In the previous articles, We have discussed Falling Head Permeameter and Constant Head Permeameter for the determination of the coefficient of permeability of the soil. In this article, we are going to discuss about the capillarity permeability test or the horizontal capillarity test, which is another one method used for determining the coefficient of permeability as well as the value of capillarity height of the soil sample.
In this test, a sample of dry soil, at the desired density is placed in a transparent glass or lucite tube, about 4cm in diameter and 35 cm long. Water is allowed to flow through the soil sample from one end, under a constant head and the other end is kept open to the atmosphere through an air vent tube.
At any time interval ‘t’ after the beginning of the test, let the capillary water travels through a distance x from point A to B. At the point A, there is a pressure head , while at the point B, there is a pressure deficiency ( i.e., a negative pressure head ).
Head lost in causing flow from A to B (x distance apart)
Hydraulic gradient From Darcy's law [Where ] Or, Where = Discharge velocity, = Seepage velocity and = Porosity But seepage velocity =
If the coefficient of permeability is designated as at a partial saturation , then the above expression may be rewritten as:
Integrating between the limit and for , and corresponding values of time and , we get
If = 100% ( that means S= 1). Now, the above expression becomes
In the above equation, there are two unknowns: and . In order to overcome this difficulty, the test is performed in two stages, with two different heads of water . The first set of observations are taken under a head up to capillary saturation penetrating about half the length of the test tube.
As the capillarity saturation proceeds, the value of are recorded at various time intervals. A graph between and will give a straight line, and its slope is given as:
In the second stage, for the next half of the tube, is performed with head , and the recorded values of x and t are again used to plot a graph between and . The slope of this line, say , is now determined.
Knowing the two slopes, the values of and can be computed by the following two-equation.

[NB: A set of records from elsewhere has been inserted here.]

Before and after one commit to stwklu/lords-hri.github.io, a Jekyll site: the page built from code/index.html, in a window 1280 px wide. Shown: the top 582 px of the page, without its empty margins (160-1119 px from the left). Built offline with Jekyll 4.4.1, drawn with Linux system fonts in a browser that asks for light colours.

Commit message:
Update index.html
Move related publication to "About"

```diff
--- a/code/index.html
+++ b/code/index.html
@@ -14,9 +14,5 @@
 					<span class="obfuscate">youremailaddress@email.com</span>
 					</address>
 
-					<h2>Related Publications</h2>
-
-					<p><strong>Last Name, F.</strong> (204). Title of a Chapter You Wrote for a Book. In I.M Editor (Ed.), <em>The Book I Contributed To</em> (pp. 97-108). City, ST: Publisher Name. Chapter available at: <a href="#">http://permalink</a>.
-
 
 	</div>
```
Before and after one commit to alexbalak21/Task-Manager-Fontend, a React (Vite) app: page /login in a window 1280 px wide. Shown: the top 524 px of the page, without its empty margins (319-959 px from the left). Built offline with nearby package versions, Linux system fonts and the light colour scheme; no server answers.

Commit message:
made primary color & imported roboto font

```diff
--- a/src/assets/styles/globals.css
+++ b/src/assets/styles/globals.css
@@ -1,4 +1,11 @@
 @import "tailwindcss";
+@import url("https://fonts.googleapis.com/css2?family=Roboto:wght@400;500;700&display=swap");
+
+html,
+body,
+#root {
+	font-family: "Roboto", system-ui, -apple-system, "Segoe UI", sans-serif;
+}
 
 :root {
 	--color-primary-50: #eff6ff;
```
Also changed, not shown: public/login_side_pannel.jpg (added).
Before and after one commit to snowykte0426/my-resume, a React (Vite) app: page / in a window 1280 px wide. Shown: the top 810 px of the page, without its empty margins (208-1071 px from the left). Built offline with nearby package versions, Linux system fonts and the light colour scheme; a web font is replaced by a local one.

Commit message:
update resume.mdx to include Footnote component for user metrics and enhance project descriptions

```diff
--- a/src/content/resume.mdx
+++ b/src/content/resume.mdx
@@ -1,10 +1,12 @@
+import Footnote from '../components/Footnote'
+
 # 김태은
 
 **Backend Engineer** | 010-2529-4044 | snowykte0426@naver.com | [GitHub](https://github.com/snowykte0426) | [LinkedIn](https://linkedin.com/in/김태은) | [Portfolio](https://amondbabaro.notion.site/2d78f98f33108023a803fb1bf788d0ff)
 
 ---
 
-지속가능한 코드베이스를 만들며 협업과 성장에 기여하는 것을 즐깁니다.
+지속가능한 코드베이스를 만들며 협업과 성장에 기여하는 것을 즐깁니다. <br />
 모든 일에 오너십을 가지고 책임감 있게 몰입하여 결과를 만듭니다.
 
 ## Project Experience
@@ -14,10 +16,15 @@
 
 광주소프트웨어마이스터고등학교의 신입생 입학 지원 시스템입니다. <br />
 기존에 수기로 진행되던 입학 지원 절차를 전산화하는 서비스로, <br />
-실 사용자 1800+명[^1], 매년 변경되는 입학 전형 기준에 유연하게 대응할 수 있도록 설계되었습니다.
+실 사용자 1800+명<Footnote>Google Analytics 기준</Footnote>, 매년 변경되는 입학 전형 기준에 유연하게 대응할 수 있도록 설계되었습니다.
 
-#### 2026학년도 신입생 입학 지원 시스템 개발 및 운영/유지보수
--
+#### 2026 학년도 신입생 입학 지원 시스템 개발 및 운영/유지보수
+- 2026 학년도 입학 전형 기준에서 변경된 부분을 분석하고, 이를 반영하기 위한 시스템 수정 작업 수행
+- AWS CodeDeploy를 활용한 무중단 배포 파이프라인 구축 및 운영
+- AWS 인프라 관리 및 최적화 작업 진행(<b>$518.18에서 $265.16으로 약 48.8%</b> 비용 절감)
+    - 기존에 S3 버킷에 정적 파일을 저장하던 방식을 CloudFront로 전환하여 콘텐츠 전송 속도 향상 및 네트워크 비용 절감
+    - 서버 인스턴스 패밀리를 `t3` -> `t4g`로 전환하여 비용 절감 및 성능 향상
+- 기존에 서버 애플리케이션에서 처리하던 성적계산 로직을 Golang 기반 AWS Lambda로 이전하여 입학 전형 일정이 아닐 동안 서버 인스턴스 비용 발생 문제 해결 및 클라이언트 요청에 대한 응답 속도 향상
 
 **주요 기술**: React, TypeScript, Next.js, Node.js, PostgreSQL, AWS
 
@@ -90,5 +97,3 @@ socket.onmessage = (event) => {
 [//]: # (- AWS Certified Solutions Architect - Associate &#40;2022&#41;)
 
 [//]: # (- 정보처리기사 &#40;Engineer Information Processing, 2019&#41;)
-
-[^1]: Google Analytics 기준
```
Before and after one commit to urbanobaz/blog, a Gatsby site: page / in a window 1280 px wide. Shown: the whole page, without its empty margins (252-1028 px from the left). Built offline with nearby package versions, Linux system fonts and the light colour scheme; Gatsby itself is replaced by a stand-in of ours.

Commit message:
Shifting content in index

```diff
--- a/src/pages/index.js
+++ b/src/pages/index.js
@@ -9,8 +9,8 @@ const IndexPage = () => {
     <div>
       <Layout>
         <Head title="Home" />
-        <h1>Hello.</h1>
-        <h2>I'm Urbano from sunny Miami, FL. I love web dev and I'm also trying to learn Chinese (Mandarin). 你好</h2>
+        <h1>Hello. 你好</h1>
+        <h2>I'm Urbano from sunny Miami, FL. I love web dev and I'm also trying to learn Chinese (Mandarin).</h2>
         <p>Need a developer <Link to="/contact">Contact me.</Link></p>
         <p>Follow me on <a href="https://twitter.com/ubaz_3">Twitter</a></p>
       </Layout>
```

The degree of saturation S can also be found by measuring the wet mass of the soil sample at the end of the experiment. The porosity is computed from the known dry mass, volume and specific gravity.